Hooper would later go on to direct the television mini series adaption of Stephen King’s vampire epic, Salem’s Lot, which became a source of nightmare fuel for an entire generation of viewers. It’s remembered most for the scene were a young boy is floating outside his brother’s second story window, scratching at the pane with claw-like nails.

 

 

In 1981, Hooper was handpicked by Steven Spielberg to direct Poltergeist. A true 80s film in every sense of the word, it told the story of a family besieged by supernatural forces. It was a blockbuster hit and spawned a wave of imitators, including James Wan’s recent critical success, Insidious. Even though recent rumors suggest that Spielberg may have directed the film instead of Hooper, Hooper’s influence will always be felt in Poltergeist’s darker, more gruesome scenes.

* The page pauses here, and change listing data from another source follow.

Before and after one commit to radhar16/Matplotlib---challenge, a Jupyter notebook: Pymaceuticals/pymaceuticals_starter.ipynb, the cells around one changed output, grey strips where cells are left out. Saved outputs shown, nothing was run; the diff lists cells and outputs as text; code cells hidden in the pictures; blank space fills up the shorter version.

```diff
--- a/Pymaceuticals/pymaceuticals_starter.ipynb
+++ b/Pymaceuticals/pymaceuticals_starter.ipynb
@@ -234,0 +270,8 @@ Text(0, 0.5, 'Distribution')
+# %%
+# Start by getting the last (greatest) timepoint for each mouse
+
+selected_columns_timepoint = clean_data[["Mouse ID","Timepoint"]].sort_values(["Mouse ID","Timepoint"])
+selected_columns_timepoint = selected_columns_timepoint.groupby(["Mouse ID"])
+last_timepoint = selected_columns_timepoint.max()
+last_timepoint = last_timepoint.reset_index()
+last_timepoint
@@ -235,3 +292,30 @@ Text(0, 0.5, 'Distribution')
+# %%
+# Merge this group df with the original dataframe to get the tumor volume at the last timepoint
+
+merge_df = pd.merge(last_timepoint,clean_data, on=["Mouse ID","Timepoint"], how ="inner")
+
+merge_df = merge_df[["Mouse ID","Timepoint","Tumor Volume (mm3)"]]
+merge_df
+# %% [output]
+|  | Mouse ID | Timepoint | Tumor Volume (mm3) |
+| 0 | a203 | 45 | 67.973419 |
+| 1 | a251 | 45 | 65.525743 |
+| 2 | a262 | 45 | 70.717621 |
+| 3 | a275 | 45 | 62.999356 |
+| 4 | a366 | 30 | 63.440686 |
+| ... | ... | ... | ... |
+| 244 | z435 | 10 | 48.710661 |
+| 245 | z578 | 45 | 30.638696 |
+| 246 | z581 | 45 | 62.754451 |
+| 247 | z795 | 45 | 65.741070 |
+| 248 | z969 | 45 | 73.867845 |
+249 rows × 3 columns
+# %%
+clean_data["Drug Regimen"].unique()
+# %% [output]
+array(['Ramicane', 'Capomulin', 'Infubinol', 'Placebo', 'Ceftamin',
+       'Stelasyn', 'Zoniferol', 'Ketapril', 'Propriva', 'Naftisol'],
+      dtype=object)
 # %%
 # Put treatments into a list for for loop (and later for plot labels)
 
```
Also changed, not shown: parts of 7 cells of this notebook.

Throughout the rest of his career, Hooper continued dabbling in the horror genre. He directed a sequel to The Texas Chainsaw Massacre and another Stephen King adaption with the campy, folding-laundry machine slasher, The Mangler. His work in television also continued with contributions to Tales from the Crypt, Night Visions and two memorable episodes of Masters of Horror.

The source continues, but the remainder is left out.